- [Work order]
Leave the pictures out and repeat the rest of the data below exactly.

START Extracted material

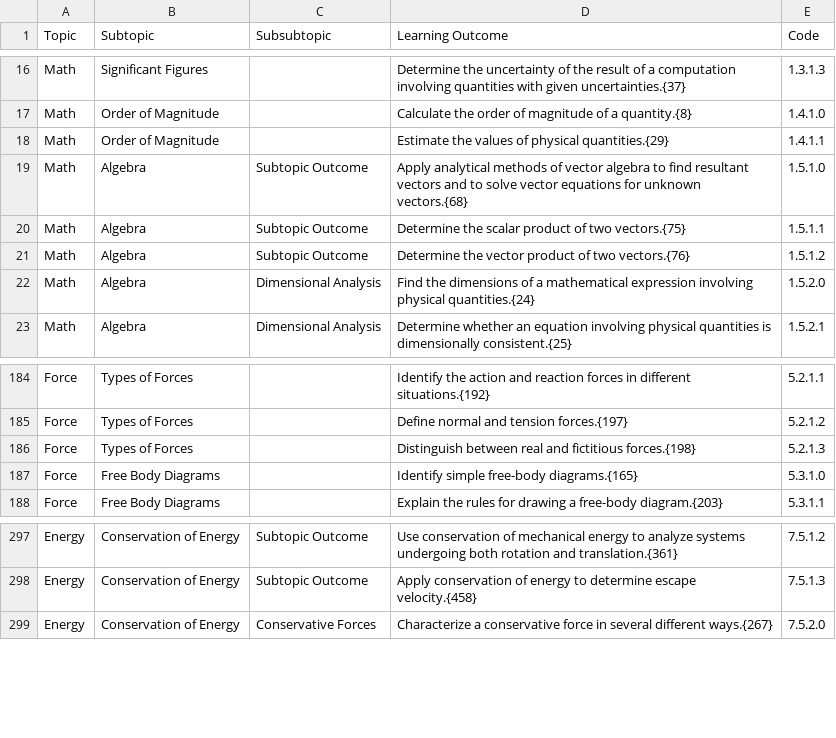
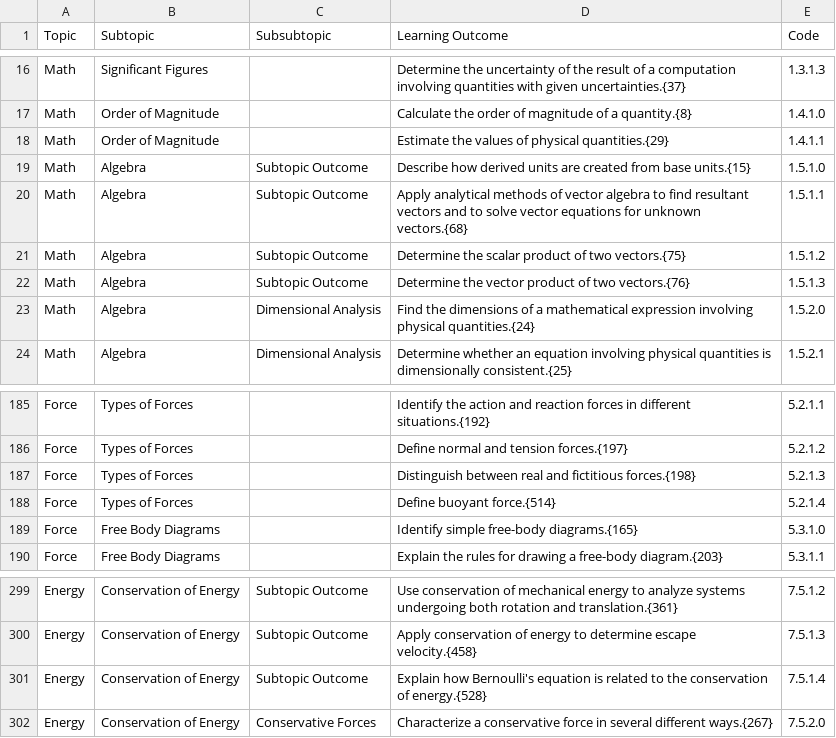
Before and after one commit to open-resources/learning_outcomes, a CSV file: Masterlist.csv, drawn as a sheet; only a part is shown, gaps mark what is left out; the diff covers the shown part only.

Commit message:
Run GH Action to process learning outcomes

```diff
--- a/Masterlist.csv
+++ b/Masterlist.csv
@@ -18,5 +18,6 @@ Math,Order of Magnitude,,Calculate the order of magnitude of a quantity.{8},1.4.
 Math,Order of Magnitude,,Estimate the values of physical quantities.{29},1.4.1.1
-Math,Algebra,Subtopic Outcome,Apply analytical methods of vector algebra to find resultant vectors and to solve vector equations for unknown vectors.{68},1.5.1.0
-Math,Algebra,Subtopic Outcome,Determine the scalar product of two vectors.{75},1.5.1.1
-Math,Algebra,Subtopic Outcome,Determine the vector product of two vectors.{76},1.5.1.2
+Math,Algebra,Subtopic Outcome,Describe how derived units are created from base units.{15},1.5.1.0
+Math,Algebra,Subtopic Outcome,Apply analytical methods of vector algebra to find resultant vectors and to solve vector equations for unknown vectors.{68},1.5.1.1
+Math,Algebra,Subtopic Outcome,Determine the scalar product of two vectors.{75},1.5.1.2
+Math,Algebra,Subtopic Outcome,Determine the vector product of two vectors.{76},1.5.1.3
 Math,Algebra,Dimensional Analysis,Find the dimensions of a mathematical expression involving physical quantities.{24},1.5.2.0
@@ -186,2 +187,3 @@ Force,Types of Forces,,Define normal and tension forces.{197},5.2.1.2
 Force,Types of Forces,,Distinguish between real and fictitious forces.{198},5.2.1.3
+Force,Types of Forces,,Define buoyant force.{514},5.2.1.4
 Force,Free Body Diagrams,,Identify simple free-body diagrams.{165},5.3.1.0
@@ -298,2 +300,3 @@ Energy,Conservation of Energy,Subtopic Outcome,Use conservation of mechanical en
 Energy,Conservation of Energy,Subtopic Outcome,Apply conservation of energy to determine escape velocity.{458},7.5.1.3
+Energy,Conservation of Energy,Subtopic Outcome,Explain how Bernoulli's equation is related to the conservation of energy.{528},7.5.1.4
 Energy,Conservation of Energy,Conservative Forces,Characterize a conservative force in several different ways.{267},7.5.2.0
```
Also changed, not shown: 5 added rows and 15 edited cells elsewhere in this file.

END Extracted material

- [Response box]
Before and after one commit to open-resources/learning_outcomes, a CSV file: Masterlist.csv, drawn as a sheet; only a part is shown, gaps mark what is left out; the diff covers the shown part only.

Commit message:
Run GH Action to process learning outcomes

```diff
--- a/Masterlist.csv
+++ b/Masterlist.csv
@@ -18,5 +18,6 @@ Math,Order of Magnitude,,Calculate the order of magnitude of a quantity.{8},1.4.
 Math,Order of Magnitude,,Estimate the values of physical quantities.{29},1.4.1.1
-Math,Algebra,Subtopic Outcome,Apply analytical methods of vector algebra to find resultant vectors and to solve vector equations for unknown vectors.{68},1.5.1.0
-Math,Algebra,Subtopic Outcome,Determine the scalar product of two vectors.{75},1.5.1.1
-Math,Algebra,Subtopic Outcome,Determine the vector product of two vectors.{76},1.5.1.2
+Math,Algebra,Subtopic Outcome,Describe how derived units are created from base units.{15},1.5.1.0
+Math,Algebra,Subtopic Outcome,Apply analytical methods of vector algebra to find resultant vectors and to solve vector equations for unknown vectors.{68},1.5.1.1
+Math,Algebra,Subtopic Outcome,Determine the scalar product of two vectors.{75},1.5.1.2
+Math,Algebra,Subtopic Outcome,Determine the vector product of two vectors.{76},1.5.1.3
 Math,Algebra,Dimensional Analysis,Find the dimensions of a mathematical expression involving physical quantities.{24},1.5.2.0
@@ -186,2 +187,3 @@ Force,Types of Forces,,Define normal and tension forces.{197},5.2.1.2
 Force,Types of Forces,,Distinguish between real and fictitious forces.{198},5.2.1.3
+Force,Types of Forces,,Define buoyant force.{514},5.2.1.4
 Force,Free Body Diagrams,,Identify simple free-body diagrams.{165},5.3.1.0
@@ -298,2 +300,3 @@ Energy,Conservation of Energy,Subtopic Outcome,Use conservation of mechanical en
 Energy,Conservation of Energy,Subtopic Outcome,Apply conservation of energy to determine escape velocity.{458},7.5.1.3
+Energy,Conservation of Energy,Subtopic Outcome,Explain how Bernoulli's equation is related to the conservation of energy.{528},7.5.1.4
 Energy,Conservation of Energy,Conservative Forces,Characterize a conservative force in several different ways.{267},7.5.2.0
```
Also changed, not shown: 5 added rows and 15 edited cells elsewhere in this file.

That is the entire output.